Version comparison data
#####
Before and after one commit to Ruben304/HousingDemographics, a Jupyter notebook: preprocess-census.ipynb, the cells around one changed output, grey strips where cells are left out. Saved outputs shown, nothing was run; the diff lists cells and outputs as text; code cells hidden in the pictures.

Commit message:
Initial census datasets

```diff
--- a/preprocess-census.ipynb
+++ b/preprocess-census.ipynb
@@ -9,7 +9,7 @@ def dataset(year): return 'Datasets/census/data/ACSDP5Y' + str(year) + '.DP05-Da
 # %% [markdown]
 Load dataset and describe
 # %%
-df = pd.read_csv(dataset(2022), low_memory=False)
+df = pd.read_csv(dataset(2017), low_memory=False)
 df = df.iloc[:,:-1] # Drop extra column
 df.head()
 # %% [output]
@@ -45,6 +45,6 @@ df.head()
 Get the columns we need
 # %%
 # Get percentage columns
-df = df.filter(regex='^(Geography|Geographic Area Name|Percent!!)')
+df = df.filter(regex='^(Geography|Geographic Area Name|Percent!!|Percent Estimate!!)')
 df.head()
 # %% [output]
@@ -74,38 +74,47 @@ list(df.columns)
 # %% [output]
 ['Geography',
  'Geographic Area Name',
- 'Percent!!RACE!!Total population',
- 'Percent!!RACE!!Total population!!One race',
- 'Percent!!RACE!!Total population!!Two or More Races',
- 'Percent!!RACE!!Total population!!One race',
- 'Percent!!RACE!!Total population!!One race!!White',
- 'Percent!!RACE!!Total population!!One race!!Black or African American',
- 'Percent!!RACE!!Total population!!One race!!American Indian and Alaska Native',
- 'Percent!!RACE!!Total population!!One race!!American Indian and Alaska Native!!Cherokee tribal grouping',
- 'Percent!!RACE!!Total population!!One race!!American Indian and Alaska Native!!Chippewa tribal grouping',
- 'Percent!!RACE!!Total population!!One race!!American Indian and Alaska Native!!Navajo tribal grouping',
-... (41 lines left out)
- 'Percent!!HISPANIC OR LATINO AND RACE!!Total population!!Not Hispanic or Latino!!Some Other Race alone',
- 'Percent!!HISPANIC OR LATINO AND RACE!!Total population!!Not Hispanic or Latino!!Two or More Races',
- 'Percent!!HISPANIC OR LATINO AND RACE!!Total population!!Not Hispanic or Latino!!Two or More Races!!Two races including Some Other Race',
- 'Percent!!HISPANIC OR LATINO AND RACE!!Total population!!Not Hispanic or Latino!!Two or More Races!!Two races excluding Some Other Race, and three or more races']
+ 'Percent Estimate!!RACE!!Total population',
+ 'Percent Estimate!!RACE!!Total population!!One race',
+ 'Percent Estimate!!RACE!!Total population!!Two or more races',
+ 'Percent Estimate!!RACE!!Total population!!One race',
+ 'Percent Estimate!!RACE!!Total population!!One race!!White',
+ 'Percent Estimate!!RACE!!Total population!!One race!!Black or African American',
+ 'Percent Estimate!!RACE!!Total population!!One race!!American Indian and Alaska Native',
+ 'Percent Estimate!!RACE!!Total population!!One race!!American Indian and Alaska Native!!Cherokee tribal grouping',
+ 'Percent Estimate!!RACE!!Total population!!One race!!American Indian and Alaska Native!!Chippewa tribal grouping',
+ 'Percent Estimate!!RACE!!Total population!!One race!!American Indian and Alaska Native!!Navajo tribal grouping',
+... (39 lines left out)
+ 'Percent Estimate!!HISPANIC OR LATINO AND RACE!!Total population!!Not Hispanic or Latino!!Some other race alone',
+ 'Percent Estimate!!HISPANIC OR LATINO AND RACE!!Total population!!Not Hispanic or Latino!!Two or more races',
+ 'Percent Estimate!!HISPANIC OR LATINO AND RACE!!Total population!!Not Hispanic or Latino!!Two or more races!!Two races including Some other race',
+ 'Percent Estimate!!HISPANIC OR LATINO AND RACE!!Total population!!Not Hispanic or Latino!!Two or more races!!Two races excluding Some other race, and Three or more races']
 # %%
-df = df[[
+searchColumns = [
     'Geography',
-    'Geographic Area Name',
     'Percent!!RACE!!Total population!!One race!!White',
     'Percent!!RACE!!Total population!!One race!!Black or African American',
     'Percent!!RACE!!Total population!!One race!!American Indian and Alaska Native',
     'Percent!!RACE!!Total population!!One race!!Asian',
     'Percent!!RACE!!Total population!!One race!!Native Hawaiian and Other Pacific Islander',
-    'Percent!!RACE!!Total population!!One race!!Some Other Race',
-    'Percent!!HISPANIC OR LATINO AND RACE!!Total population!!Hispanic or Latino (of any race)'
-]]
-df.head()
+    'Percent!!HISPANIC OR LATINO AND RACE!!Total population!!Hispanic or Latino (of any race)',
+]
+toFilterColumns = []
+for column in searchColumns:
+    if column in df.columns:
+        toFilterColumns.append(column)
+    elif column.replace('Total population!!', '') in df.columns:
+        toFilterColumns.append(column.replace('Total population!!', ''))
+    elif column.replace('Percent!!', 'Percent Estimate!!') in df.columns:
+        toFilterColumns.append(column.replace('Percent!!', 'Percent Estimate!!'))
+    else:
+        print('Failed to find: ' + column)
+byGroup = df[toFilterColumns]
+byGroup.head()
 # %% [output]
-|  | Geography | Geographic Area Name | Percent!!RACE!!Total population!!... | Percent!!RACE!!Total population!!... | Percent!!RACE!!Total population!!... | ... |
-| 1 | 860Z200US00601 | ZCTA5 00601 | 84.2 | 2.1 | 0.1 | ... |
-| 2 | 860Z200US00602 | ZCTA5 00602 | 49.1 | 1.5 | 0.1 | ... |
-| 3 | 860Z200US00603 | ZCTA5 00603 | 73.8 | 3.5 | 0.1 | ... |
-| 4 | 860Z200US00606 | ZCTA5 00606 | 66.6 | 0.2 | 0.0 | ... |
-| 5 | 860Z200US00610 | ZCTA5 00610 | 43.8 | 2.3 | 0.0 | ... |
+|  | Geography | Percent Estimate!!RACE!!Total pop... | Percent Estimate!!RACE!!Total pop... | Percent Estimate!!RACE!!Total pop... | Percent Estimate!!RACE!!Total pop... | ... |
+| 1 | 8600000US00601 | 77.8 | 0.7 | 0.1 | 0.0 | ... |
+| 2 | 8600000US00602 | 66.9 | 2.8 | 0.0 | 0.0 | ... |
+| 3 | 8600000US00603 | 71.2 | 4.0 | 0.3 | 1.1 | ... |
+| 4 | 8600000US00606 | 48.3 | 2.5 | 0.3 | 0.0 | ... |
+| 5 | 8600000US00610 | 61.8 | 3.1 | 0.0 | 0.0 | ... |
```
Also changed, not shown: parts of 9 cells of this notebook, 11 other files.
#####
Repeat every line of the data, exactly and in full.

Before and after one commit to Ruben304/HousingDemographics, a Jupyter notebook: preprocess-census.ipynb, the cells around one changed output, grey strips where cells are left out. Saved outputs shown, nothing was run; the diff lists cells and outputs as text; code cells hidden in the pictures.

Commit message:
Initial census datasets

```diff
--- a/preprocess-census.ipynb
+++ b/preprocess-census.ipynb
@@ -9,7 +9,7 @@ def dataset(year): return 'Datasets/census/data/ACSDP5Y' + str(year) + '.DP05-Da
 # %% [markdown]
 Load dataset and describe
 # %%
-df = pd.read_csv(dataset(2022), low_memory=False)
+df = pd.read_csv(dataset(2017), low_memory=False)
 df = df.iloc[:,:-1] # Drop extra column
 df.head()
 # %% [output]
@@ -45,6 +45,6 @@ df.head()
 Get the columns we need
 # %%
 # Get percentage columns
-df = df.filter(regex='^(Geography|Geographic Area Name|Percent!!)')
+df = df.filter(regex='^(Geography|Geographic Area Name|Percent!!|Percent Estimate!!)')
 df.head()
 # %% [output]
@@ -74,38 +74,47 @@ list(df.columns)
 # %% [output]
 ['Geography',
  'Geographic Area Name',
- 'Percent!!RACE!!Total population',
- 'Percent!!RACE!!Total population!!One race',
- 'Percent!!RACE!!Total population!!Two or More Races',
- 'Percent!!RACE!!Total population!!One race',
- 'Percent!!RACE!!Total population!!One race!!White',
- 'Percent!!RACE!!Total population!!One race!!Black or African American',
- 'Percent!!RACE!!Total population!!One race!!American Indian and Alaska Native',
- 'Percent!!RACE!!Total population!!One race!!American Indian and Alaska Native!!Cherokee tribal grouping',
- 'Percent!!RACE!!Total population!!One race!!American Indian and Alaska Native!!Chippewa tribal grouping',
- 'Percent!!RACE!!Total population!!One race!!American Indian and Alaska Native!!Navajo tribal grouping',
-... (41 lines left out)
- 'Percent!!HISPANIC OR LATINO AND RACE!!Total population!!Not Hispanic or Latino!!Some Other Race alone',
- 'Percent!!HISPANIC OR LATINO AND RACE!!Total population!!Not Hispanic or Latino!!Two or More Races',
- 'Percent!!HISPANIC OR LATINO AND RACE!!Total population!!Not Hispanic or Latino!!Two or More Races!!Two races including Some Other Race',
- 'Percent!!HISPANIC OR LATINO AND RACE!!Total population!!Not Hispanic or Latino!!Two or More Races!!Two races excluding Some Other Race, and three or more races']
+ 'Percent Estimate!!RACE!!Total population',
+ 'Percent Estimate!!RACE!!Total population!!One race',
+ 'Percent Estimate!!RACE!!Total population!!Two or more races',
+ 'Percent Estimate!!RACE!!Total population!!One race',
+ 'Percent Estimate!!RACE!!Total population!!One race!!White',
+ 'Percent Estimate!!RACE!!Total population!!One race!!Black or African American',
+ 'Percent Estimate!!RACE!!Total population!!One race!!American Indian and Alaska Native',
+ 'Percent Estimate!!RACE!!Total population!!One race!!American Indian and Alaska Native!!Cherokee tribal grouping',
+ 'Percent Estimate!!RACE!!Total population!!One race!!American Indian and Alaska Native!!Chippewa tribal grouping',
+ 'Percent Estimate!!RACE!!Total population!!One race!!American Indian and Alaska Native!!Navajo tribal grouping',
+... (39 lines left out)
+ 'Percent Estimate!!HISPANIC OR LATINO AND RACE!!Total population!!Not Hispanic or Latino!!Some other race alone',
+ 'Percent Estimate!!HISPANIC OR LATINO AND RACE!!Total population!!Not Hispanic or Latino!!Two or more races',
+ 'Percent Estimate!!HISPANIC OR LATINO AND RACE!!Total population!!Not Hispanic or Latino!!Two or more races!!Two races including Some other race',
+ 'Percent Estimate!!HISPANIC OR LATINO AND RACE!!Total population!!Not Hispanic or Latino!!Two or more races!!Two races excluding Some other race, and Three or more races']
 # %%
-df = df[[
+searchColumns = [
     'Geography',
-    'Geographic Area Name',
     'Percent!!RACE!!Total population!!One race!!White',
     'Percent!!RACE!!Total population!!One race!!Black or African American',
     'Percent!!RACE!!Total population!!One race!!American Indian and Alaska Native',
     'Percent!!RACE!!Total population!!One race!!Asian',
     'Percent!!RACE!!Total population!!One race!!Native Hawaiian and Other Pacific Islander',
-    'Percent!!RACE!!Total population!!One race!!Some Other Race',
-    'Percent!!HISPANIC OR LATINO AND RACE!!Total population!!Hispanic or Latino (of any race)'
-]]
-df.head()
+    'Percent!!HISPANIC OR LATINO AND RACE!!Total population!!Hispanic or Latino (of any race)',
+]
+toFilterColumns = []
+for column in searchColumns:
+    if column in df.columns:
+        toFilterColumns.append(column)
+    elif column.replace('Total population!!', '') in df.columns:
+        toFilterColumns.append(column.replace('Total population!!', ''))
+    elif column.replace('Percent!!', 'Percent Estimate!!') in df.columns:
+        toFilterColumns.append(column.replace('Percent!!', 'Percent Estimate!!'))
+    else:
+        print('Failed to find: ' + column)
+byGroup = df[toFilterColumns]
+byGroup.head()
 # %% [output]
-|  | Geography | Geographic Area Name | Percent!!RACE!!Total population!!... | Percent!!RACE!!Total population!!... | Percent!!RACE!!Total population!!... | ... |
-| 1 | 860Z200US00601 | ZCTA5 00601 | 84.2 | 2.1 | 0.1 | ... |
-| 2 | 860Z200US00602 | ZCTA5 00602 | 49.1 | 1.5 | 0.1 | ... |
-| 3 | 860Z200US00603 | ZCTA5 00603 | 73.8 | 3.5 | 0.1 | ... |
-| 4 | 860Z200US00606 | ZCTA5 00606 | 66.6 | 0.2 | 0.0 | ... |
-| 5 | 860Z200US00610 | ZCTA5 00610 | 43.8 | 2.3 | 0.0 | ... |
+|  | Geography | Percent Estimate!!RACE!!Total pop... | Percent Estimate!!RACE!!Total pop... | Percent Estimate!!RACE!!Total pop... | Percent Estimate!!RACE!!Total pop... | ... |
+| 1 | 8600000US00601 | 77.8 | 0.7 | 0.1 | 0.0 | ... |
+| 2 | 8600000US00602 | 66.9 | 2.8 | 0.0 | 0.0 | ... |
+| 3 | 8600000US00603 | 71.2 | 4.0 | 0.3 | 1.1 | ... |
+| 4 | 8600000US00606 | 48.3 | 2.5 | 0.3 | 0.0 | ... |
+| 5 | 8600000US00610 | 61.8 | 3.1 | 0.0 | 0.0 | ... |
```
Also changed, not shown: parts of 9 cells of this notebook, 11 other files.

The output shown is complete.